Ward was born in Newport, Rhode Island. He was the son of Thomas Ward and Amey Billings of Newport, and grandson of John Ward who had come from Gloucester, England. His father was a merchant who held many positions in the town government, and his grandfather had been an officer in Cromwell's Army who came to the American colonies following the accession of King Charles II of England.
Ward was made a freeman of Newport in 1710, then entered public service as Attorney General, later became Deputy and Clerk of the Assembly, and then served as the General Recorder for the colony from 1714 to 1730. In 1723 he was paid six pounds for attending the trial of a group of pirates who were taken prisoner by Captain Solgar, commander of the British ship Greyhound. Of the 36 pirates taken into captivity, 26 were sentenced to hang, and the execution took place at Newport on July 19, 1723 at a place called Gravelly Point.

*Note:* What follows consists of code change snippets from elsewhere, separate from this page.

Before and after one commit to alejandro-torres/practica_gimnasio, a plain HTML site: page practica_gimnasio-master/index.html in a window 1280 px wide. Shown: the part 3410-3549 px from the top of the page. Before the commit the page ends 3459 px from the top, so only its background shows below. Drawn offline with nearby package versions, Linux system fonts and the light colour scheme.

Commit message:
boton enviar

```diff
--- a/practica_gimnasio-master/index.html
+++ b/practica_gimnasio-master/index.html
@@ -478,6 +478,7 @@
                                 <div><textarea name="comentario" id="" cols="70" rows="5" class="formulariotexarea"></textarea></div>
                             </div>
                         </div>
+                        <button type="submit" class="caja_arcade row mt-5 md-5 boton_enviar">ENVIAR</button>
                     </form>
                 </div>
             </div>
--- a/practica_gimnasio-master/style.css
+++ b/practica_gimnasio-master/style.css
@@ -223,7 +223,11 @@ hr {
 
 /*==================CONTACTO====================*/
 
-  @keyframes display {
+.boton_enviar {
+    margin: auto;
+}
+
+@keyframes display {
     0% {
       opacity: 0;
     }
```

In 1726, Ward was one of the four Rhode Island commissioners appointed to meet a group of Connecticut commissioners to settle the boundary line between the two colonies. Ward was the Secretary of State from 1730 to 1733, and in 1740 became the Deputy Governor of the colony. In this capacity he and Samuel Perry were appointed trustees to the Indian sachem Ninigret. In 1741 he was selected as Governor for a single term.

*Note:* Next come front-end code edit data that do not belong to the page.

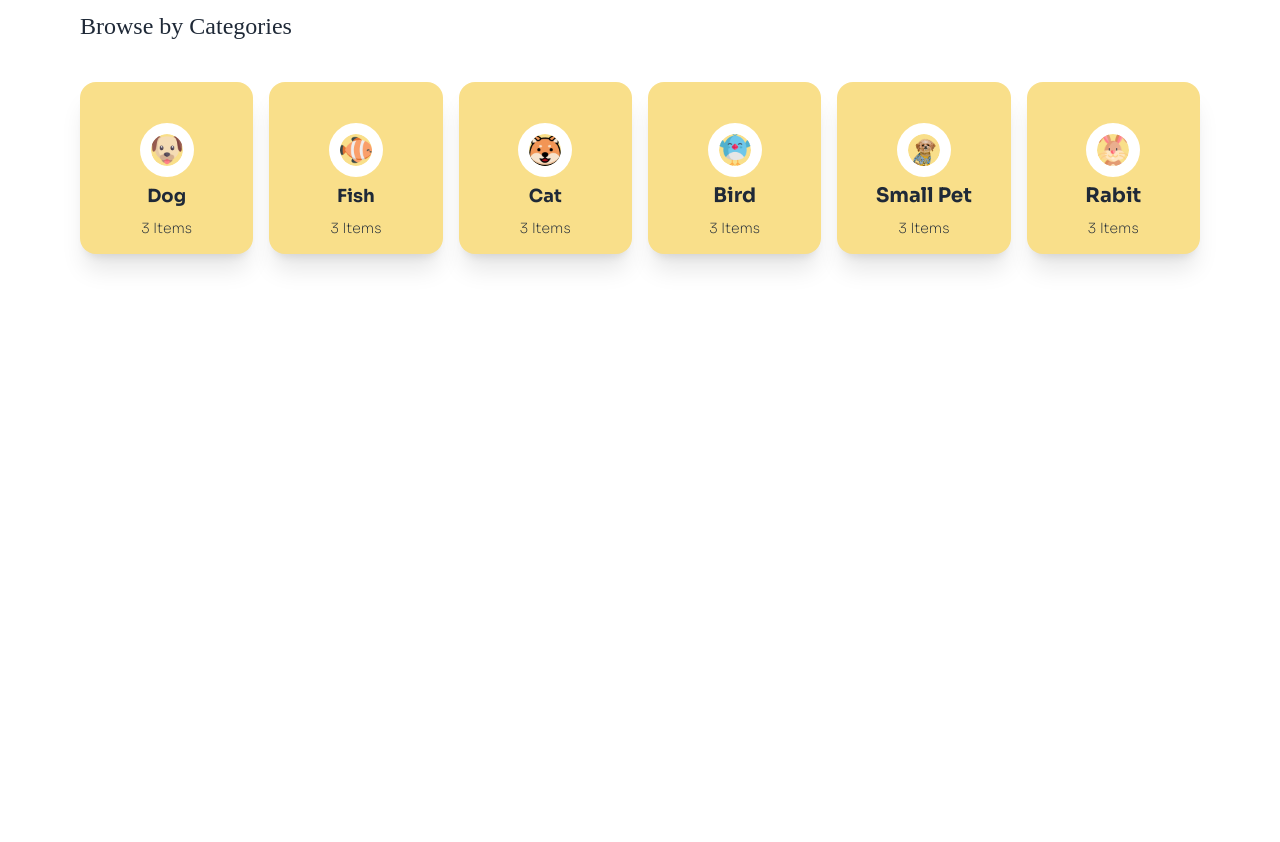
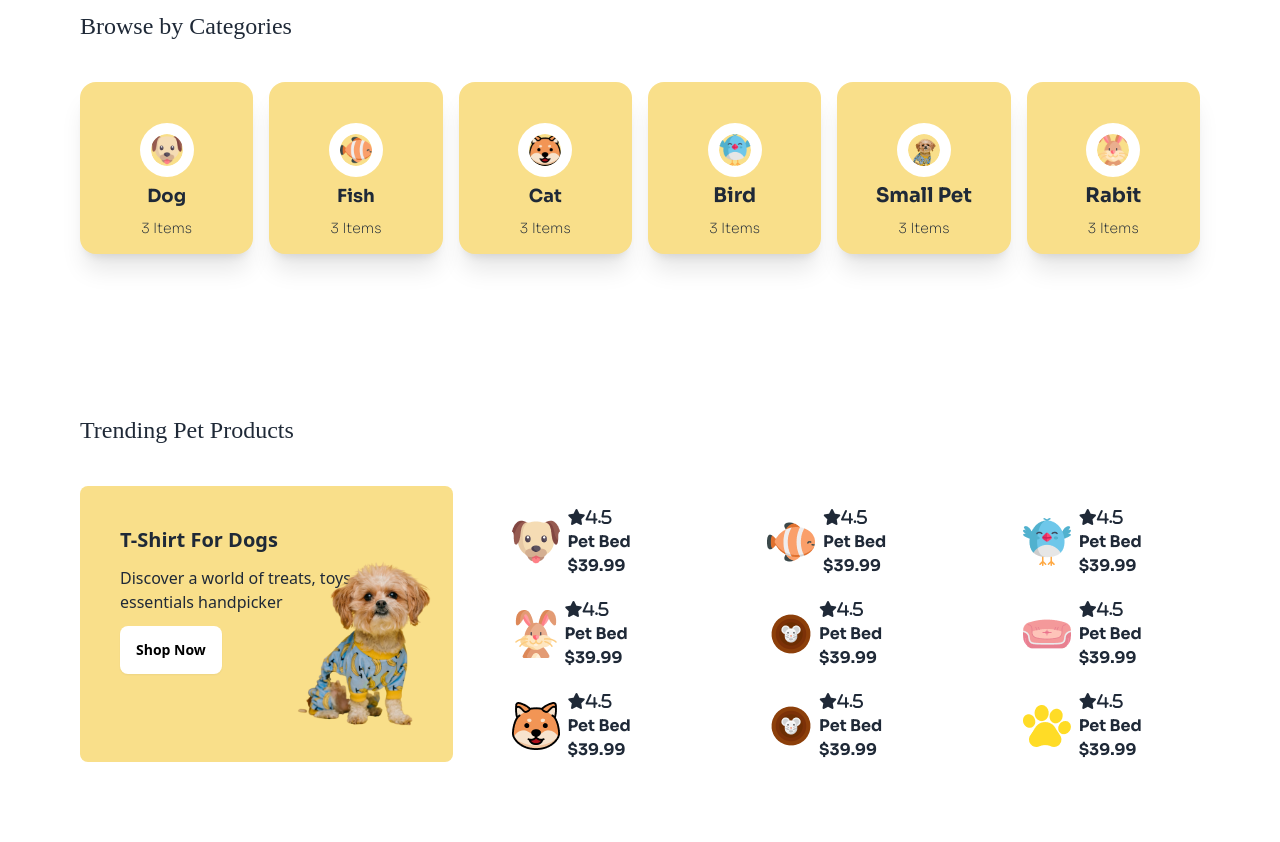
Before and after one commit to AshiqurRahmanAshik/myassignment-B11A3, a plain HTML site: page index.html in a window 1280 px wide. Shown: the part 874-1716 px from the top of the page. Before the commit the page ends 1208 px from the top, so only its background shows below. Drawn offline with nearby package versions, Linux system fonts and the light colour scheme; a web font is replaced by a local one.

Commit message:
Trending Pet Products

```diff
--- a/index.html
+++ b/index.html
@@ -250,9 +250,162 @@
               <p>3 Items</p>
             </div>
           </div>
+      </section>
 
-      </section>
+      <!-- Trending Pet Products -->
+       <section class="px-2 py-20 md:px-20 space-y-10 bg[#FFF9F4]">
+         <!-- text -->
+         <div>
+          <h1 class="font-adlam text-2xl">Trending Pet Products</h1>
+        </div>
+       <!-- Images and grid -->
+
+      <div class="space-y-5 md:flex ">
+         <div class="md:w-1/3 bg-[#F9DF8A] rounded-lg">
+          <!-- text -->
+         <div class=" rounded-xl px-10 pt-10 md:relative">
+          <div class="space-y-3 text-left">
+            <h1 class="font-bold text-xl">T-Shirt For Dogs</h1>
+          <P>Discover a world of treats, toys, and <br>essentials handpicker</P>
+          <button class="btn btn-primary bg-white border-none text-black">Shop Now</button>
+
+          </div>
+          <!-- image -->
+         <div class="-translate-y-10 md:absolute md:bottom-0 md:right-0 md:transform md:translate-y-1/4 flex justify-end">
+          <img class="w-40" src="c1-assets/cute-pet-small.png" alt="">
+         </div>
+        </div>
+
+         </div>
+        <!-- grid -->
+        <div class="md:w-2/3">
+          <div class="grid grid-cols-2 md:grid md:grid-cols-3 gap-5">
+            <!-- cart1 -->
+           <div class="flex font-sora justify-center items-center space-x-2">
+            <!-- icon -->
+             <div >
+              <img src="c1-assets/dog-cartoon.png" alt="">
+             </div>
+             <!-- text -->
+              <div class="font-sora">
+                <i class="fa-solid fa-star">4.5</i>
+                <h2 class="font-bold">Pet Bed</h2>
+                <h3 class="font-bold">$39.99</h3>
+              </div>
+           </div>
+           <!-- cart2 -->
+           <div class="flex font-sora justify-center  items-center space-x-2">
+            <!-- icon -->
+             <div >
+              <img src="c1-assets/fish-cartoon.png" alt="">
+             </div>
+             <!-- text -->
+              <div class="font-sora">
+                <i class="fa-solid fa-star">4.5</i>
+                <h2 class="font-bold">Pet Bed</h2>
+                <h3 class="font-bold">$39.99</h3>
+              </div>
+           </div>
+           <!-- cart3 -->
+           <div class="flex font-sora justify-center  items-center space-x-2">
+            <!-- icon -->
+             <div >
+              <img src="c1-assets/bird-cartoon.png" alt="">
+             </div>
+             <!-- text -->
+              <div class="font-sora">
+                <i class="fa-solid fa-star">4.5</i>
+                <h2 class="font-bold">Pet Bed</h2>
+                <h3 class="font-bold">$39.99</h3>
+              </div>
+           </div>
+           <!-- cart4 -->
+           <div class="flex font-sora justify-center  items-center space-x-2">
+            <!-- icon -->
+             <div >
+              <img src="c1-assets/rabbit-cartoon.png" alt="">
+             </div>
+             <!-- text -->
+              <div class="font-sora">
+                <i class="fa-solid fa-star">4.5</i>
+                <h2 class="font-bold">Pet Bed</h2>
+                <h3 class="font-bold">$39.99</h3>
+              </div>
+           </div>
+           <!-- cart5 -->
+           <div class="flex font-sora justify-center  items-center space-x-2">
+            <!-- icon -->
+             <div >
+              <img src="c1-assets/mouse-cartoon.png" alt="">
+             </div>
+             <!-- text -->
+              <div class="font-sora">
+                <i class="fa-solid fa-star">4.5</i>
+                <h2 class="font-bold">Pet Bed</h2>
+                <h3 class="font-bold">$39.99</h3>
+              </div>
+           </div>
+           <!-- cart6 -->
+           <div class="flex font-sora justify-center  items-center space-x-2">
+            <!-- icon -->
+             <div >
+              <img src="c1-assets/pet-couch.png" alt="">
+             </div>
+             <!-- text -->
+              <div class="font-sora">
+                <i class="fa-solid fa-star">4.5</i>
+                <h2 class="font-bold">Pet Bed</h2>
+                <h3 class="font-bold">$39.99</h3>
+              </div>
+           </div>
+           <!-- cart7 -->
+           <div class="flex font-sora justify-center  items-center space-x-2">
+            <!-- icon -->
+             <div >
+              <img src="c1-assets/cat-cartoon.png" alt="">
+             </div>
+             <!-- text -->
+              <div class="font-sora">
+                <i class="fa-solid fa-star">4.5</i>
+                <h2 class="font-bold">Pet Bed</h2>
+                <h3 class="font-bold">$39.99</h3>
+              </div>
+           </div>
+           <!-- cart8 -->
+           <div class="flex font-sora justify-center  items-center space-x-2">
+            <!-- icon -->
+             <div >
+              <img src="c1-assets/mouse-cartoon.png" alt="">
+             </div>
+             <!-- text -->
+              <div class="font-sora">
+                <i class="fa-solid fa-star">4.5</i>
+                <h2 class="font-bold">Pet Bed</h2>
+                <h3 class="font-bold">$39.99</h3>
+              </div>
+           </div>
+           <!-- cart9 -->
+           <div class="hidden lg:flex font-sora md:justify-center  md:items-center md:space-x-2">
+            <!-- icon -->
+             <div >
+              <img src="c1-assets/logo-header.png" alt="">
+             </div>
+             <!-- text -->
+              <div class="font-sora">
+                <i class="fa-solid fa-star">4.5</i>
+                <h2 class="font-bold">Pet Bed</h2>
+                <h3 class="font-bold">$39.99</h3>
+              </div>
+           </div>
+
+
+        </div>
+      </div>
+    </div>
+       </section>
     </main>
-    <footer></footer>
+    <footer>
+
+    </footer>
   </body>
 </html>
```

In 1709 Ward married Mary Tillinghast (1689 - 1767), the daughter of John and Elizabeth (Sayles) Tillinghast, and granddaughter of Pardon Tillinghast who had come from Seven Cliffs, Sussex, England. The couple had 14 children, the ninth of whom was Samuel Ward who would later become a governor of the colony and a delegate to the Continental Congress. Two other children, Thomas and Henry, both served lengthy terms as Secretary of the Colony. Richard Ward's older sister Mary married Sion Arnold, a grandson of Governor Benedict Arnold.